When I get home, I do some investigating. It turns out there are only 734 companies in the 2014 CEI. In addition, they’re not all food-related—the categories include pet care, banking and finance, and travel and leisure. The variety is great, but it means knowing the score of every brand in the grocery store is not happening right now.

All of this information—category, ranking, number of companies—is much more clearly presented in the PDF of the Buyer’s Guide than the mobile version. I actually really like the Guide. It’s divided into industries and organizes companies by score. There are sub-100s!

I click to Page 26, Food and Beverages, and scroll through the companies in the red “danger zone,” with scores lower than 45. S&W—that’s who I buy my beans from. Well, not anymore. Smuckers, my go-to for jelly, has a disappointing zero, as does Dunkin’ Donuts. Chick-fil-a actually got a negative 25, which isn’t surprising.

This is much more what I had envisioned: being able to quickly, easily, and painlessly see who deserves my business and who does not. I’m definitely browsing through the guide and taking notes.

But I’ll probably delete the app. After all, how many times would I have had to punch in jam brands before I got to a positive hit on Smuckers? Looking into it myself would be quicker.

HRC explains why there are only 734 companies in the database. Although the organizations researches policies at more than 1,800 companies, it said, “We do not provide a business with an official score until we have collected and verified all the information we need.” Fair enough—I’d rather have a thorough list than an expansive but error-ridden one. If I’m interested in getting a brand in the index, I can contact HRC with any info I have on the company’s LGBT policies, provided it has 500-plus employees.

All that to say, this app only has room to get better, and the more we invest our knowledge in it, the more useful it can become.

I just looked; Fage has 1,000 employees. Maybe by this time next year, I’ll be walking around my local grocery store, knowing its score.

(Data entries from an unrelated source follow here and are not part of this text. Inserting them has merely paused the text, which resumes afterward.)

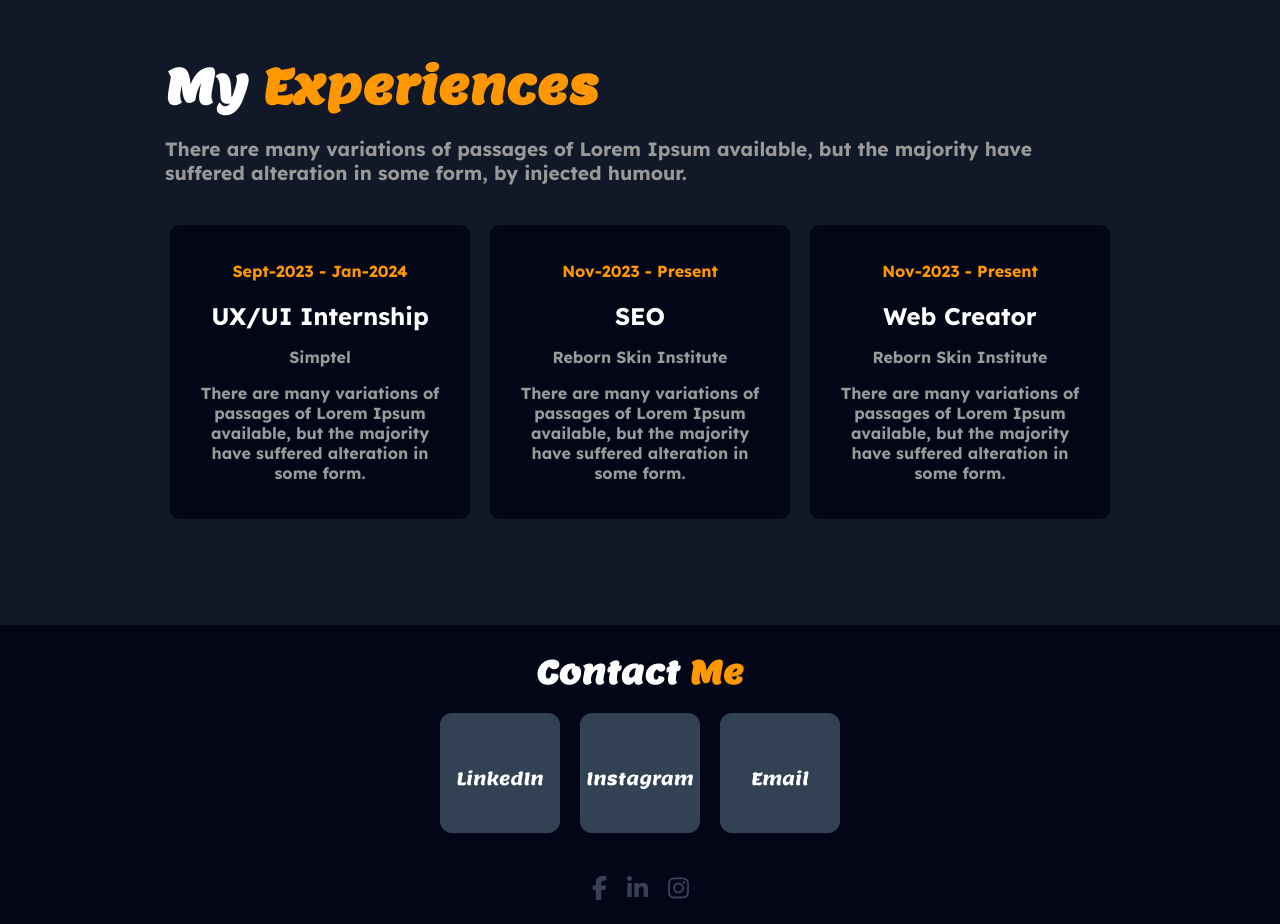
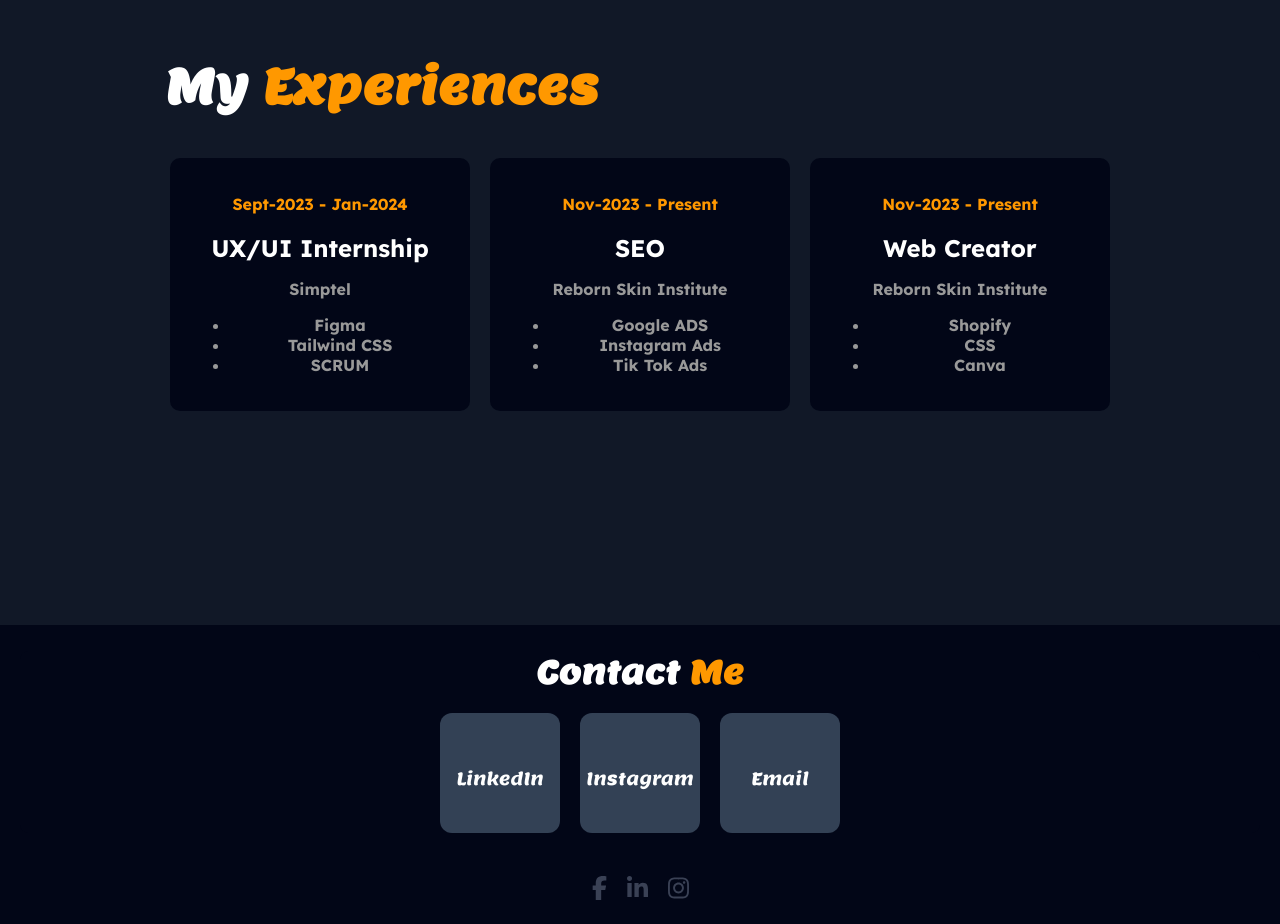
Before and after one commit to I5rov01/ivanpetrov, a React (Vite) app: page / in a window 1280 px wide. Shown: the part 2380-3304 px from the top of the page. Built offline with nearby package versions, Linux system fonts and the light colour scheme.

Commit message:
Update experience

```diff
--- a/src/Experience.jsx
+++ b/src/Experience.jsx
@@ -5,28 +5,27 @@
   return (
     <section id="experience">
     <div  className="services">
-      <div className="service-section">
+    <div className="service-section">
         <h1>My <span>Experiences</span></h1>
-        <p>There are many variations of passages of Lorem Ipsum available, but the majority have suffered alteration in some form, by injected humour.</p>
       </div>
       <div className="service-cards">
         <div className="service-card">
           <p className="date">Sept-2023 - Jan-2024</p>
           <h2 className="title">UX/UI Internship</h2>
           <p className="company">Simptel</p>
-          <p className="description">There are many variations of passages of Lorem Ipsum available, but the majority have suffered alteration in some form.</p>
+          <p className="description"><ul><li>Figma</li><li>Tailwind CSS</li><li>SCRUM</li></ul> </p>
         </div>
         <div className="service-card">
           <p className="date">Nov-2023 - Present</p>
           <h2 className="title">SEO</h2>
           <p className="company">Reborn Skin Institute</p>
-          <p className="description">There are many variations of passages of Lorem Ipsum available, but the majority have suffered alteration in some form.</p>
+          <p className="description"><ul><li>Google ADS</li><li>Instagram Ads</li><li>Tik Tok Ads</li></ul> </p>
         </div>
         <div className="service-card">
           <p className="date">Nov-2023 - Present</p>
           <h2 className="title">Web Creator</h2>
           <p className="company">Reborn Skin Institute</p>
-          <p className="description">There are many variations of passages of Lorem Ipsum available, but the majority have suffered alteration in some form.</p>
+          <p className="description"><ul><li>Shopify</li><li>CSS</li><li>Canva</li></ul> </p>
         </div>
       </div>
     </div>
```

Aja Frost is a student at Cal Poly San Luis Obispo and a regular contributor to Her Campus, The Prospect, and her college newspaper. Her work has been featured on xoJane and The Huffington Post. The only thing she loves more than writing is dessert. Follow her on Twitter @ajavuu.